§ Exercise inputs

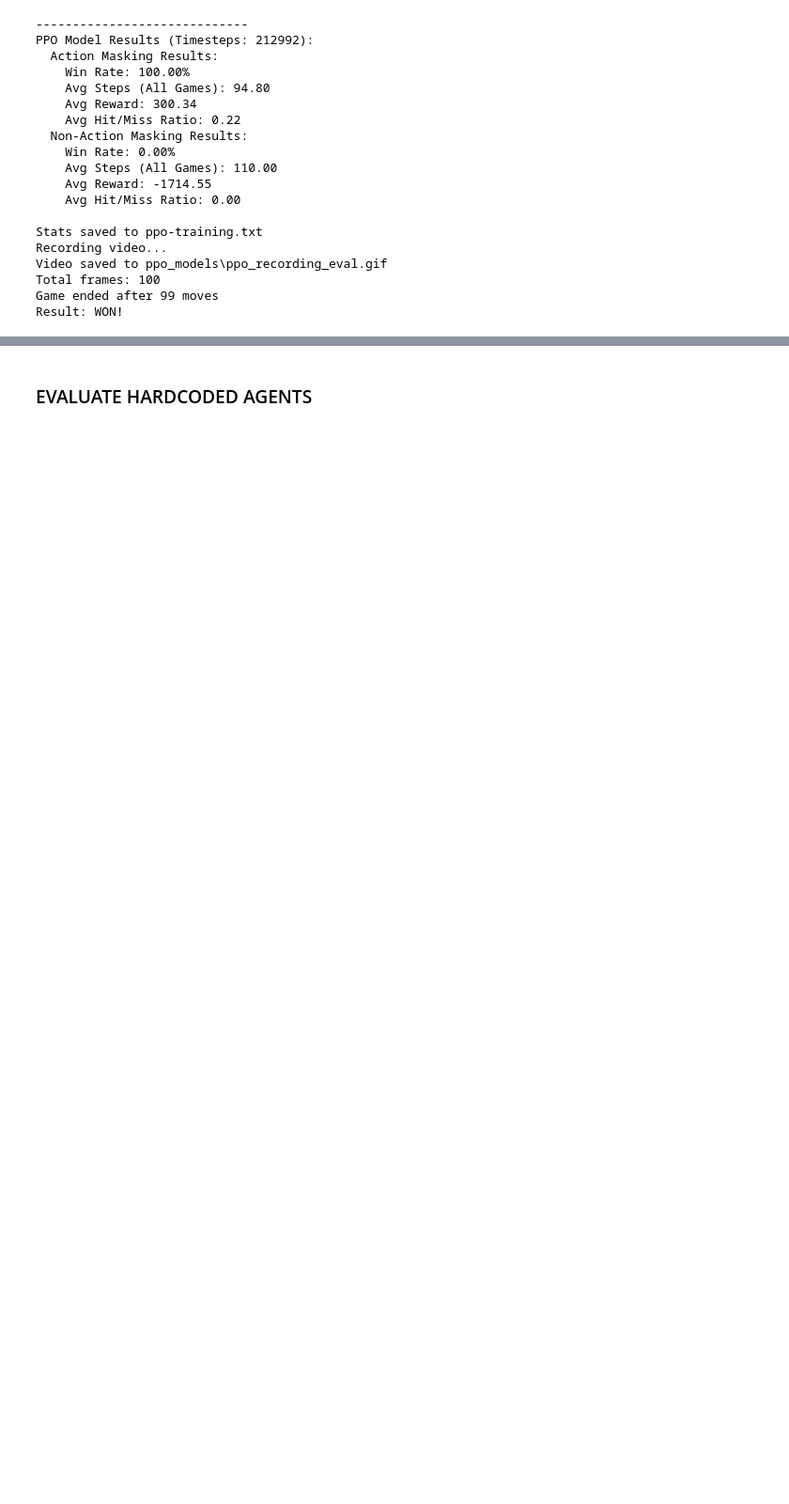
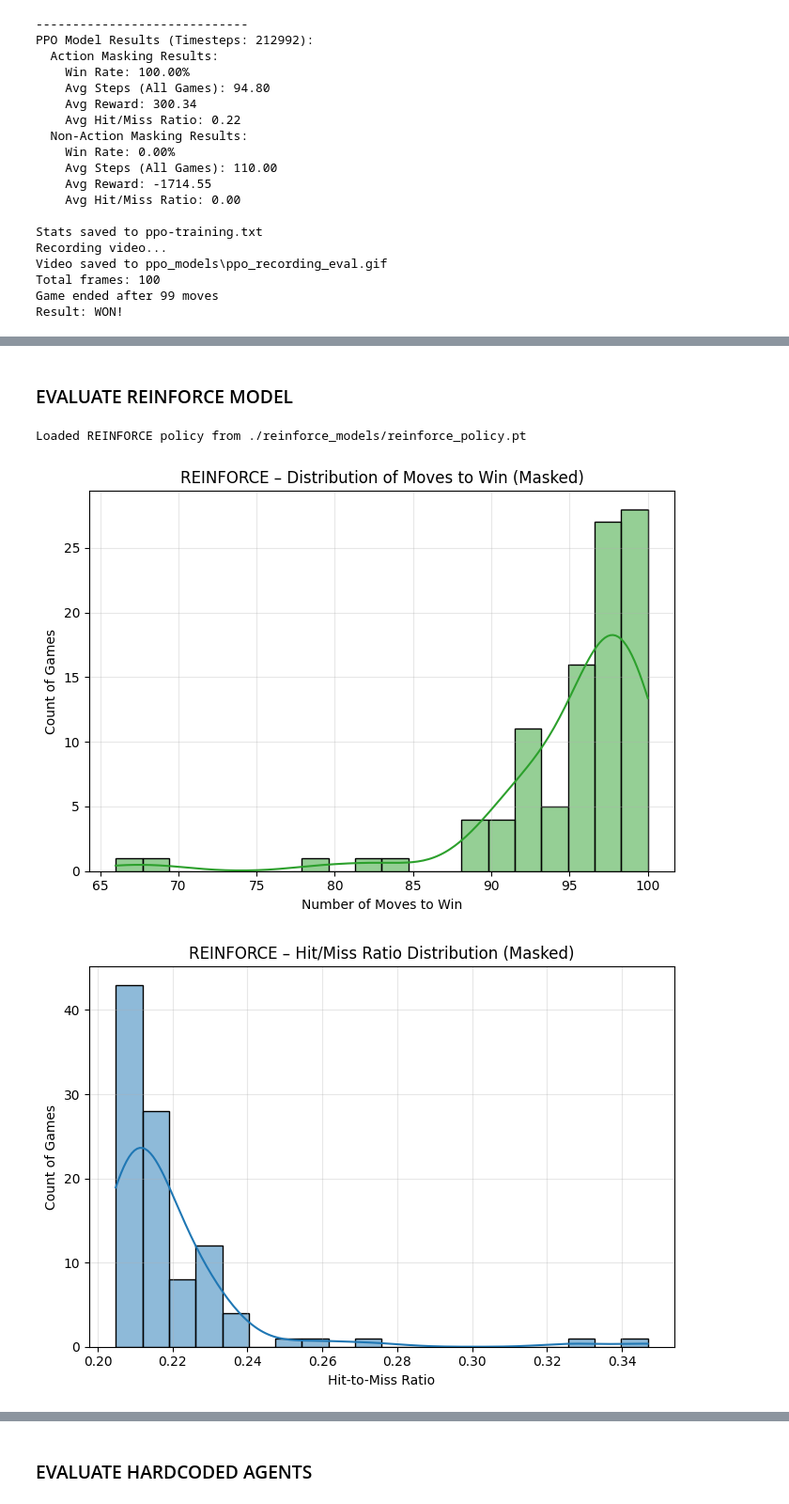
Before and after one commit to shayanhalder/battleship-reinforcement-learning, a Jupyter notebook: project.ipynb, the cells around one changed output, grey strips where cells are left out. Shown at 94% size. Cells and saved outputs as stored; diff of their text form; code cells hidden in the pictures; blank space fills up the shorter version.

Commit message:
Updated reinforce model and evaluation

```diff
--- a/project.ipynb
+++ b/project.ipynb
@@ -1145,0 +1644,49 @@ Result: WON!
+# %% [markdown]
+### EVALUATE REINFORCE MODEL
+# %%
+### EVALUATE REINFORCE MODEL
+
+reward_dict = {
+    'win': 100,
+    'lose': -30,
+    'missed': -0.2,
+    'hit': 5,
+    'proximal_hit': 20,
+    'repeat_missed': -20,
+    'repeat_hit': -3
+}
+
+# 1. Create eval environment (same settings as training)
+eval_env = BattleshipEnv(reward_dictionary=reward_dict, episode_steps=110)
+
+# 2. Create agent *without training here*
+agent = REINFORCEAgent(lr=1e-4, gamma=0.99)
+
+# 3. LOAD the trained policy you saved in reinforce.ipynb
+state_dict = torch.load(
+    f"{REINFORCE_RESULTS_DIR}/reinforce_policy.pt",
+    map_location=agent.device,    # handles cpu / cuda
+)
+agent.policy.load_state_dict(state_dict)
+print("Loaded REINFORCE policy from", f"{REINFORCE_RESULTS_DIR}/reinforce_policy.pt")
+
+# 4. Run evaluation
+NUM_EVAL_GAMES = 100   # small for project demo
+masked_results = run_reinforce_games(agent, eval_env, num_games=NUM_EVAL_GAMES, use_mask=True)
+
+# 5. Plots + stats + video, all saved inside reinforce_models/
+plot_reinforce_histograms(masked_results, tag="reinforce")
+save_reinforce_stats(masked_results)
+
+record_reinforce_video(
+    eval_env,
+    agent,
+    out_path=f"{REINFORCE_RESULTS_DIR}/reinforce-demo.gif",
+    fps=3
+)
+
+plot_policy_heatmap(agent, eval_env)
+# %% [output]
+Loaded REINFORCE policy from ./reinforce_models/reinforce_policy.pt
+[figure, added]
+[figure, added]
```
Also changed, not shown: parts of 11 cells of this notebook, 16 other files.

§ Task statement
The task calls for all lines in the entries that hold "agent".

§ Result of the exercise
+# 2. Create agent *without training here*
+agent = REINFORCEAgent(lr=1e-4, gamma=0.99)
+    map_location=agent.device,    # handles cpu / cuda
+agent.policy.load_state_dict(state_dict)
+masked_results = run_reinforce_games(agent, eval_env, num_games=NUM_EVAL_GAMES, use_mask=True)
+    agent,
+plot_policy_heatmap(agent, eval_env)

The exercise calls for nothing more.